* Instructions for the task: Repeat the data that follows verbatim. Images are not part of the copy.

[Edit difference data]
==========

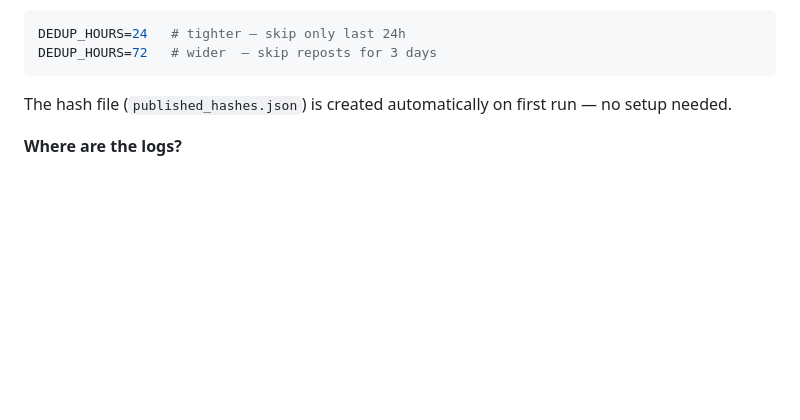
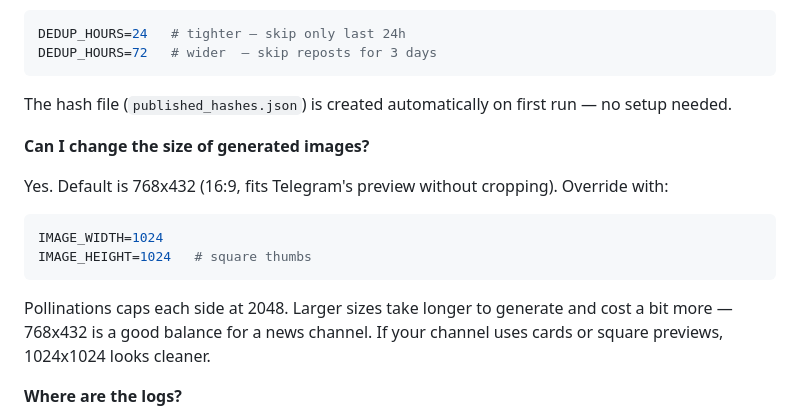
Before and after one commit to rrs1979/TelegramChannelAI, a Markdown page: README.md, the part around the change. GitHub-like rendering; blank space fills up the shorter version.

Commit message:
FAQ: document IMAGE_WIDTH/HEIGHT — exposed as env vars in d3eda64 but only mentioned in .env.example

````diff
--- a/README.md
+++ b/README.md
@@ -213,6 +213,17 @@ DEDUP_HOURS=72   # wider  — skip reposts for 3 days
 
 The hash file (`published_hashes.json`) is created automatically on first run — no setup needed.
 
+**Can I change the size of generated images?**
+
+Yes. Default is 768x432 (16:9, fits Telegram's preview without cropping). Override with:
+
+```env
+IMAGE_WIDTH=1024
+IMAGE_HEIGHT=1024   # square thumbs
+```
+
+Pollinations caps each side at 2048. Larger sizes take longer to generate and cost a bit more — 768x432 is a good balance for a news channel. If your channel uses cards or square previews, 1024x1024 looks cleaner.
+
 **Where are the logs?**
 
 The dashboard writes to `web/logs/app.log` (rotating, ~1 MB per file, 3 backups). Tail it while the pipeline runs to see what's happening:
````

==========

* Worked solution:
Before and after one commit to rrs1979/TelegramChannelAI, a Markdown page: README.md, the part around the change. GitHub-like rendering; blank space fills up the shorter version.

Commit message:
FAQ: document IMAGE_WIDTH/HEIGHT — exposed as env vars in d3eda64 but only mentioned in .env.example

````diff
--- a/README.md
+++ b/README.md
@@ -213,6 +213,17 @@ DEDUP_HOURS=72   # wider  — skip reposts for 3 days
 
 The hash file (`published_hashes.json`) is created automatically on first run — no setup needed.
 
+**Can I change the size of generated images?**
+
+Yes. Default is 768x432 (16:9, fits Telegram's preview without cropping). Override with:
+
+```env
+IMAGE_WIDTH=1024
+IMAGE_HEIGHT=1024   # square thumbs
+```
+
+Pollinations caps each side at 2048. Larger sizes take longer to generate and cost a bit more — 768x432 is a good balance for a news channel. If your channel uses cards or square previews, 1024x1024 looks cleaner.
+
 **Where are the logs?**
 
 The dashboard writes to `web/logs/app.log` (rotating, ~1 MB per file, 3 backups). Tail it while the pipeline runs to see what's happening:
````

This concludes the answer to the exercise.